The report follows the experience of Nicola Thorp, who was sent home in December 2015 for not wearing high heels. She refused to obey the rules of her employment agency, Portico, that she should wear shoes with heels between two and four inches high. Whilst Ms Thorpe argued that wearing heels all day would be bad for her feet and made the point that her male colleagues were not asked to follow the same rules, she was still sent home from her job.
Her parliamentary petition on the issues gained more than 150,000 signatures. The joint report of the two committees, entitled High Heels and Workplace Dress Codes, found that the Equality Act 2010 should ban discriminatory dress rules at work, but in practice the law is not applied properly to protect workers of either gender.
Helen Jones, MP, Chair of the Petitions Committee has said “It’s clear from the stories we’ve hear from members of the public that Nicola’s story is far from unique.”
The examples of unlawful dress rules extended much further than just shoes, with the committee hearing about demands that some women should dye their hair blond, wear revealing clothes or re-apply make-up frequently.
“This may have started over a pair of high heels, but what it has revealed about discrimination in the UK workplace is vital, as demonstrated by the hundreds of women who came forward via the committees’ online forum,” Ms Thorp said. “The current system favours the employer, and is failing employees,” she said.
Portico, Ms Thorp’s then employer, said: “We fully support the recommendations within the report and welcome the debate in Parliament in March.
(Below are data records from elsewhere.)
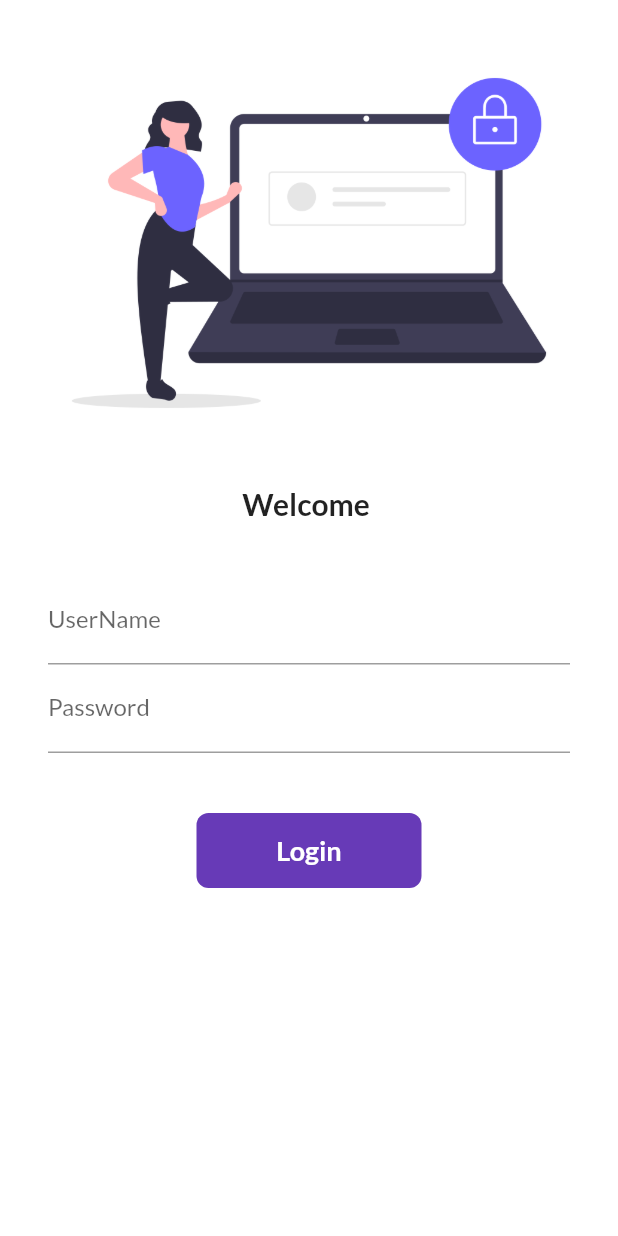
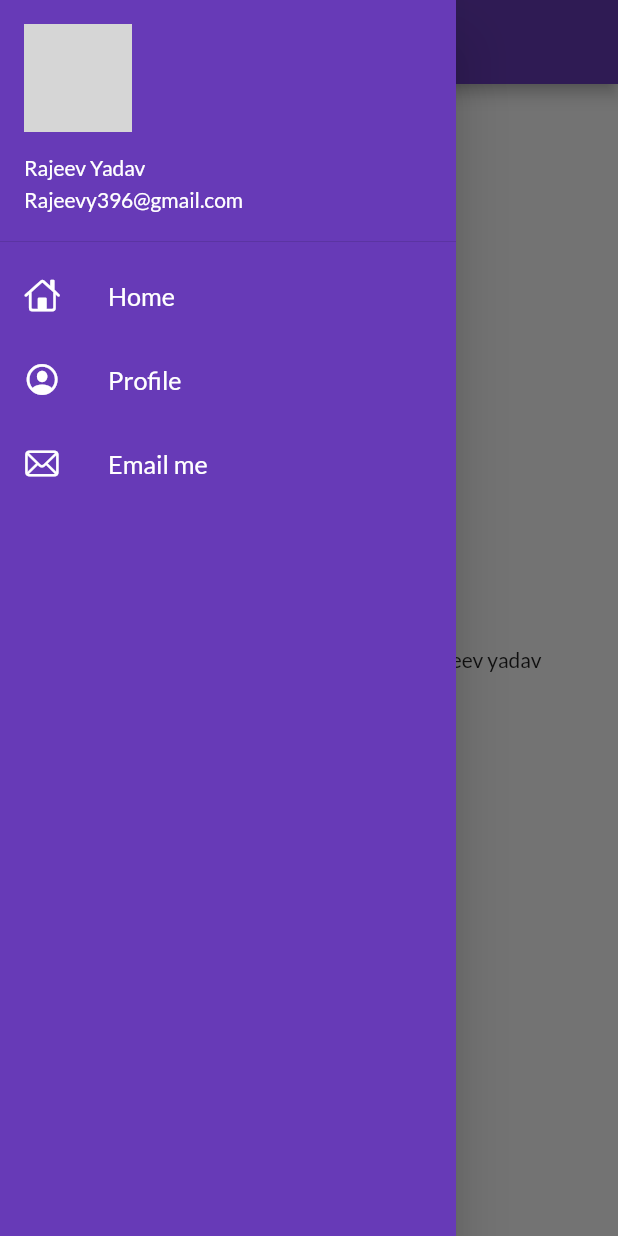
Before and after one commit to rajeevy397/30DaysOfFlutter, a Flutter app: the screen it shows after launch, with the side drawer open (before the commit the screen has no drawer), on a phone screen of 412 x 824 dp. Run offline on Flutter 3.47's test engine with Material 2 defaults, Android fonts, the phone set to English and light mode, and no system bars; our stand-ins replace google_fonts; network calls fail; grey boxes are pictures that could not be loaded.

Commit message:
day 9 completed

```diff
--- a/lib/main.dart
+++ b/lib/main.dart
@@ -20,7 +20,7 @@ class MyApp extends StatelessWidget {
       ),
       debugShowCheckedModeBanner: false,
       darkTheme: ThemeData(brightness: Brightness.dark),
-       initialRoute: "/",
+       initialRoute: MyRoutes.homeRoute,
       routes: {
         "/": (context) => LoginPage(),
         MyRoutes.homeRoute: (context) => HomePage(),
--- a/lib/pages/home_page.dart
+++ b/lib/pages/home_page.dart
@@ -1,4 +1,5 @@
 import 'package:flutter/material.dart';
+import 'package:flutter_catalog/widgets/drawer.dart';
 
 class HomePage extends StatelessWidget {
   final int days = 30;
@@ -16,7 +17,7 @@ class HomePage extends StatelessWidget {
         ),
       ),
 
-      drawer: Drawer(),
+      drawer: MyDrawer(),
     );
   }
 }
--- /dev/null
+++ b/lib/widgets/drawer.dart
@@ -0,0 +1,65 @@
+import 'package:flutter/cupertino.dart';
+import 'package:flutter/material.dart';
+
+class MyDrawer extends StatelessWidget {
+  @override
+  Widget build(BuildContext context) {
+    final imageUrl = "https://avatars.githubusercontent.com/u/94947701?v=4";
+
+    return Drawer(
+      child: Container(
+        color: Colors.deepPurple,
+        child: ListView(
+          children: [
+            DrawerHeader(
+              padding: EdgeInsets.zero,
+              child: UserAccountsDrawerHeader(
+                margin: EdgeInsets.zero,
+                accountName: Text("Rajeev Yadav"),
+                accountEmail: Text("Rajeevy396@gmail.com"),
+                currentAccountPicture: CircleAvatar(
+                  backgroundImage: NetworkImage(imageUrl),
+                ),
+              ),
+            ),
+            ListTile(
+              leading: Icon(
+                CupertinoIcons.home,
+                color: Colors.white,
+              ),
+              title: Text(
+                "Home",
+                textScaleFactor: 1.2,
+                style: TextStyle(color: Colors.white),
+              ),
+            ),
+
+            ListTile(
+              leading: Icon(
+                CupertinoIcons.profile_circled,
+                color: Colors.white,
+              ),
+              title: Text(
+                "Profile",
+                textScaleFactor: 1.2,
+                style: TextStyle(color: Colors.white),
+              ),
+            ),
+
+            ListTile(
+              leading: Icon(
+                CupertinoIcons.mail,
+                color: Colors.white,
+              ),
+              title: Text(
+                "Email me",
+                textScaleFactor: 1.2,
+                style: TextStyle(color: Colors.white),
+              ),
+            ),
+          ],
+        ),
+      ),
+    );
+  }
+}
```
When this issue was raised last year we immediately updated our uniform guidance.”